Instead of creating an android powered with CGI for the role of David, he chose the talented child actor Haley Joel Osment. This casting decision was definitive in relegating the motif of the story to the background and turning the film into “just” a weird summer movie.
Spielberg, from the very first scene, raises an interesting debate about the emotional responsibility of the creator over an artificial intelligence able to develop feelings. However, to achieve this, Spielberg is unfair to artificial and human! intelligence, conveniently deploying technophobia to make his case.
It’s a clumsy, desperate way to get a flesh-and-bone actor to generate an uncanny valley reaction, that human rejection for an android that uncomfortably resembles a human appearance.
Haley Joel Osment’s performance is designed inconstant in order to deceive the viewer. When he wants to show love, David is a creepy, mechanical, and disturbing little stalker. Spielberg creates clever frames designed to deform David’s face with reflections and mirrors. But when David understands that his mother will abandon him, Joel Osment immediately drops his mechanical creepy performance and becomes a real, adorable child victim. His performance is incredibly human when he manipulates, begs for mercy, or is terrified.
From there, Spielberg’s script is more interested in moving the history forward at any cost than to generate an authentic conversation. Thus, there are absurd concepts such as Dr. Know, that implausible franchise (with more than 40,000 points nationally!) where an animated Einstein-wannabe-with-a-Robin Williams-voice sells frantic and brief Google answers.
And, of course, there is the eternal conclusion.
What's Your Rating For A.I. Artificial Intelligence?
A.I. could have ended when David decides to drop to the sea, devastated by the futility of his journey. Or it could have ended 10 minutes later when David, underwater, asks a blue fairy statue to help him become a real boy. Either would have provided a powerful ending.
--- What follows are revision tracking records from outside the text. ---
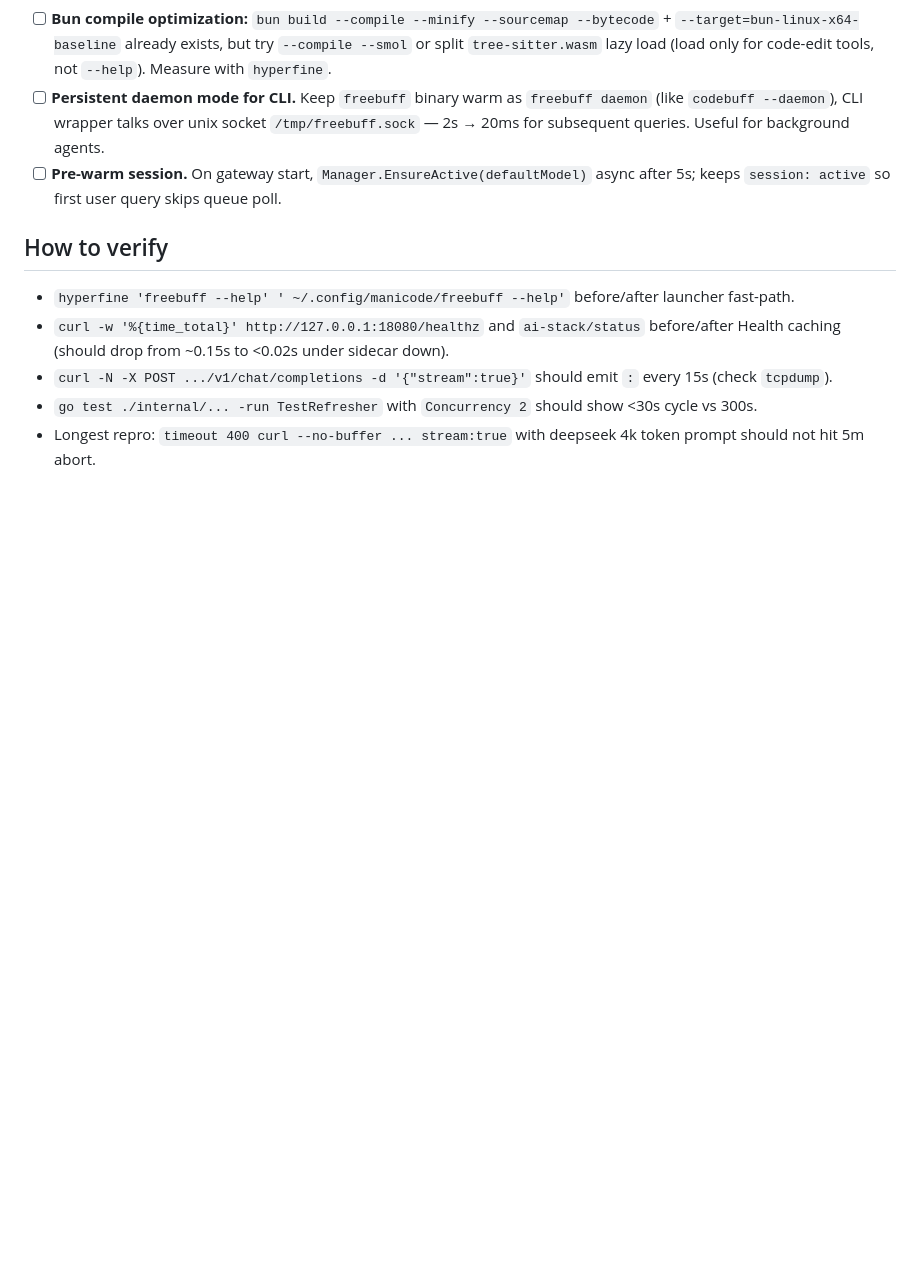
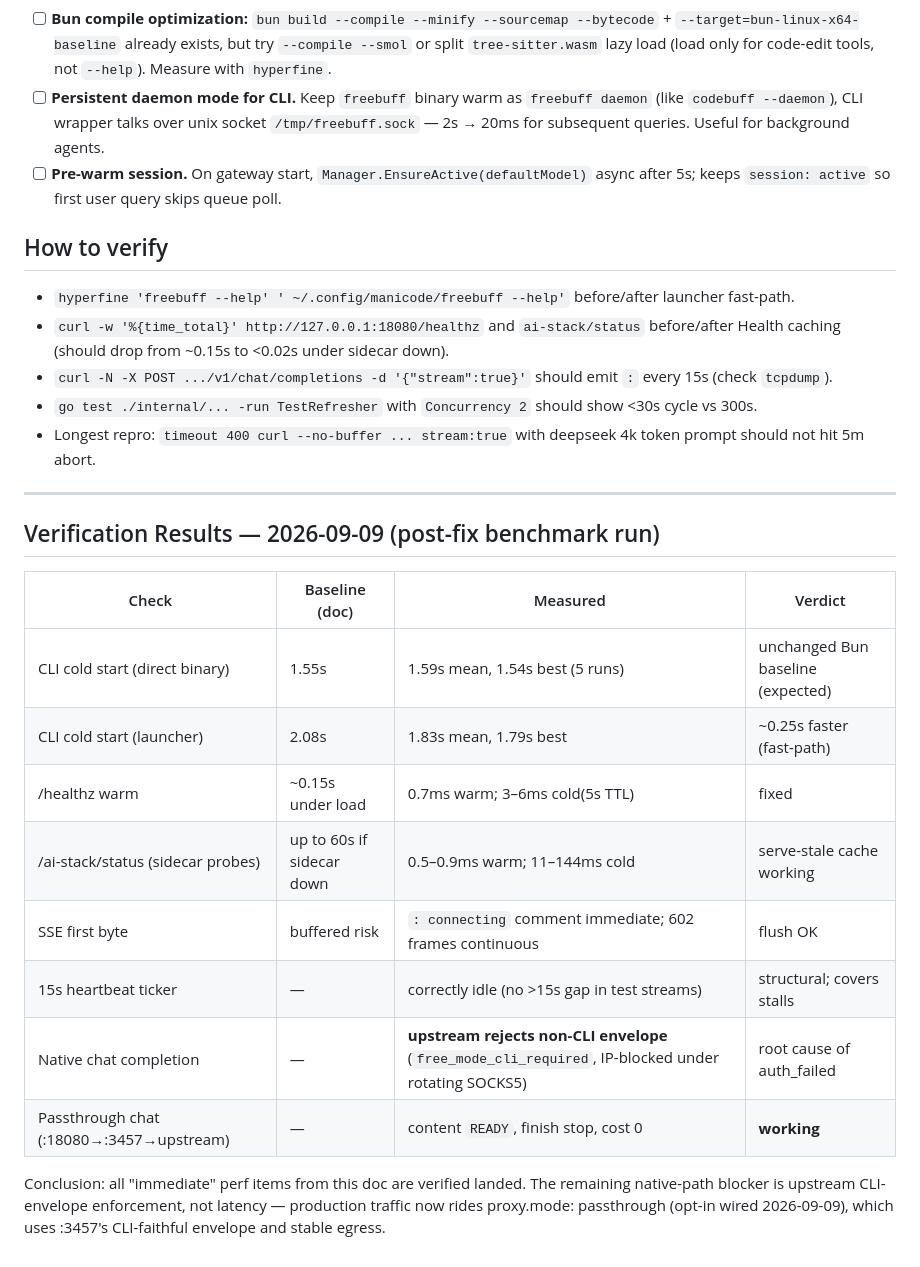
Before and after one commit to marktantongco/unified-freebuff-proxy, a Markdown page: planning/2026-09-09-freebuff-slow-investigation.md, the part around the change. Drawn GitHub-style; blank space fills up the shorter version.

Commit message:
docs: record post-fix benchmark results and native-path root cause
All immediate perf items verified (healthz 0.7ms warm, ai-stack 0.5-0.9ms
warm via serve-stale, SSE immediate flush with 602 continuous frames). Native
completion path is blocked upstream by CLI-envelope enforcement
(free_mode_cli_required) and rotating-SOCKS5 IP scoring; production /v1 now
rides the wired passthrough to the CLI-faithful :3457 backend.

🤖 Generated with Codebuff
Co-Authored-By: Codebuff <noreply@codebuff.com>

```diff
--- a/planning/2026-09-09-freebuff-slow-investigation.md
+++ b/planning/2026-09-09-freebuff-slow-investigation.md
@@ -75,3 +75,24 @@ Source: gateway or upstream infra kills idle connection after 5m with no bytes.
 - `curl -N -X POST .../v1/chat/completions -d '{"stream":true}'` should emit `:` every 15s (check `tcpdump`).
 - `go test ./internal/... -run TestRefresher` with `Concurrency 2` should show <30s cycle vs 300s.
 - Longest repro: `timeout 400 curl --no-buffer ... stream:true` with deepseek 4k token prompt should not hit 5m abort.
+
+
+---
+
+## Verification Results — 2026-09-09 (post-fix benchmark run)
+
+| Check | Baseline (doc) | Measured | Verdict |
+|---|---|---|---|
+| CLI cold start (direct binary) | 1.55s | 1.59s mean, 1.54s best (5 runs) | unchanged Bun baseline (expected) |
+| CLI cold start (launcher) | 2.08s | 1.83s mean, 1.79s best | ~0.25s faster (fast-path) |
+| /healthz warm | ~0.15s under load | 0.7ms warm; 3–6ms cold(5s TTL) | fixed |
+| /ai-stack/status (sidecar probes) | up to 60s if sidecar down | 0.5–0.9ms warm; 11–144ms cold | serve-stale cache working |
+| SSE first byte | buffered risk | `: connecting` comment immediate; 602 frames continuous | flush OK |
+| 15s heartbeat ticker | — | correctly idle (no >15s gap in test streams) | structural; covers stalls |
+| Native chat completion | — | **upstream rejects non-CLI envelope** (`free_mode_cli_required`, IP-blocked under rotating SOCKS5) | root cause of auth_failed |
+| Passthrough chat (:18080→:3457→upstream) | — | content `READY`, finish stop, cost 0 | **working** |
+
+Conclusion: all "immediate" perf items from this doc are verified landed. The
+remaining native-path blocker is upstream CLI-envelope enforcement, not
+latency — production traffic now rides proxy.mode: passthrough (opt-in wired
+2026-09-09), which uses :3457's CLI-faithful envelope and stable egress.
```
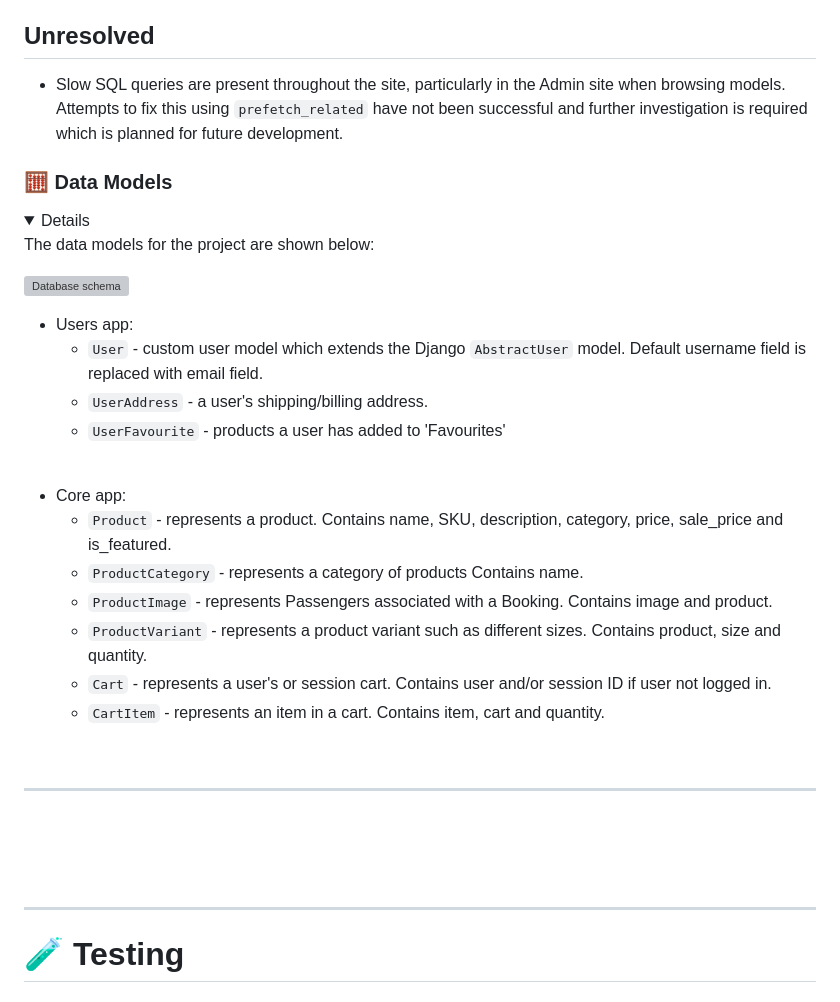
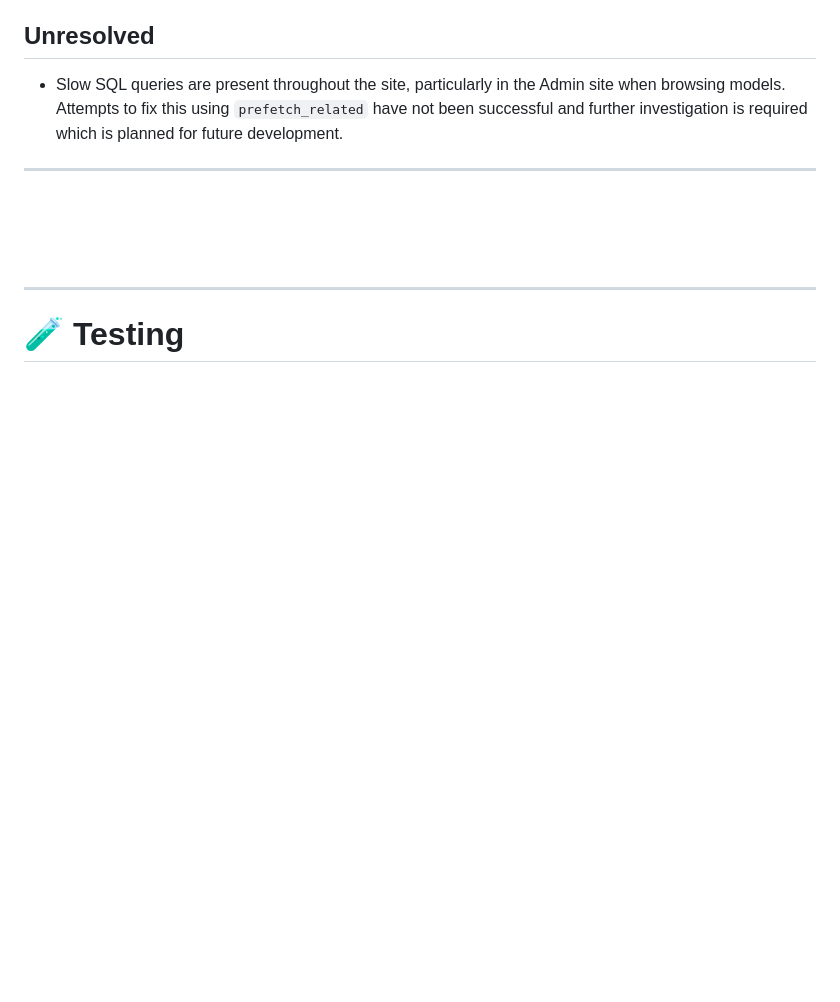
Before and after one commit to bagus0300/MarketIO, a Markdown page: README.md, the part around the change printed below. GitHub-like rendering; folded sections open; blank space fills up the shorter version; grey boxes are pictures that could not be loaded.

```diff
--- a/README.md
+++ b/README.md
@@ -242,34 +268,6 @@ This section outlines the various technologies used throughout the project and t
 - Slow SQL queries are present throughout the site, particularly in the Admin site when browsing models. Attempts to fix this using `prefetch_related` have not been successful and further investigation is required which is planned for future development.
 
 
-### 🧮 Data Models
-
-<details>
-
-The data models for the project are shown below:
-
-![Database schema](/readme/dbdiagram.png)
-
-- Users app:
-  - `User` - custom user model which extends the Django `AbstractUser` model. Default username field is replaced with email field.
-  - `UserAddress` - a user's shipping/billing address.
-  - `UserFavourite` - products a user has added to 'Favourites'
-
-<br>
-
-- Core app:
-  - `Product` - represents a product. Contains name, SKU, description, category, price, sale_price and is_featured.
-  - `ProductCategory` - represents a category of products Contains name.
-  - `ProductImage` - represents Passengers associated with a Booking. Contains image and product.
-  - `ProductVariant` - represents a product variant such as different sizes. Contains product, size and quantity.
-  - `Cart` - represents a user's or session cart. Contains user and/or session ID if user not logged in.
-  - `CartItem` - represents an item in a cart. Contains item, cart and quantity.
-
-<br>
-
-</details>
-</details>
-</details>
 
 ---
 
```
Also changed, not shown: other parts of README.md (+53 -24 lines).
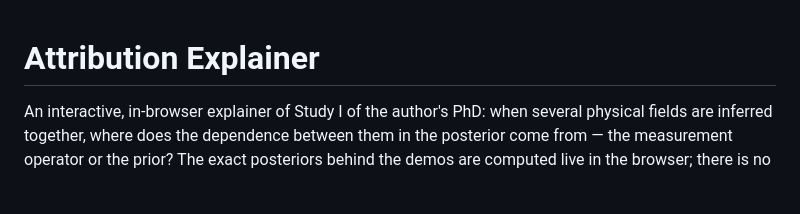
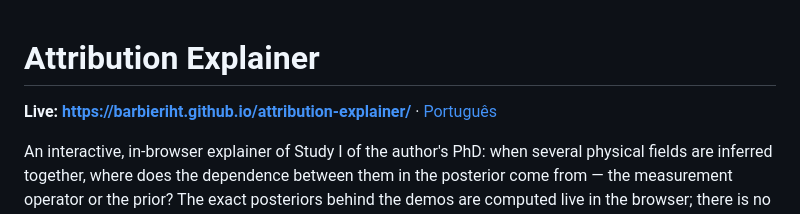
Before and after one commit to barbieriht/attribution-explainer, a Markdown page: README.md, the part around the change. Rendered like a GitHub page; blank space fills up the shorter version.

Commit message:
docs: live link
Co-Authored-By: Claude Opus 5.5 <noreply@anthropic.com>
Claude-Session: https://claude.ai/code/session_01UNPyamSeuYs26dP3yHA1R9

```diff
--- a/README.md
+++ b/README.md
@@ -1,4 +1,6 @@
 # Attribution Explainer
+
+**Live: https://barbieriht.github.io/attribution-explainer/** · [Português](https://barbieriht.github.io/attribution-explainer/index.pt.html)
 
 An interactive, in-browser explainer of Study I of the author's PhD: when
 several physical fields are inferred together, where does the dependence
```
But no, what follows is an obsessive search for a happy ending, even if it means three consecutive finals and a 30-minute Coda in the form of a 2000-year flash-forward. It’s an unnecessarily complicated way to show an interesting idea: a world where artificial intelligence has evolved to the point that David ends up being, paradoxically, the only vestige of humanity left.
Don’t get me wrong. Fifteen years later, A.I. Artificial Intelligence remains a unique and beautiful film. The Williams score and Spielberg’s shots are reason enough to revisit it.
But as for the main message of A.I., the most interesting debate was already settled in pre-production.
And on this, I have to agree with Kubrick.
It’s no coincidence that Teddy the bear is the film’s best character.
You'll find more movies about artificial intelligence on our list here.
Title: A.I. Artificial Intelligence
Release Year: 2001
Director(s): Steven Spielberg
Actors: Haley Joel Osment, Jude Law, Frances O'Connor, William Hurt a.o.
© 2019 Sam Shepards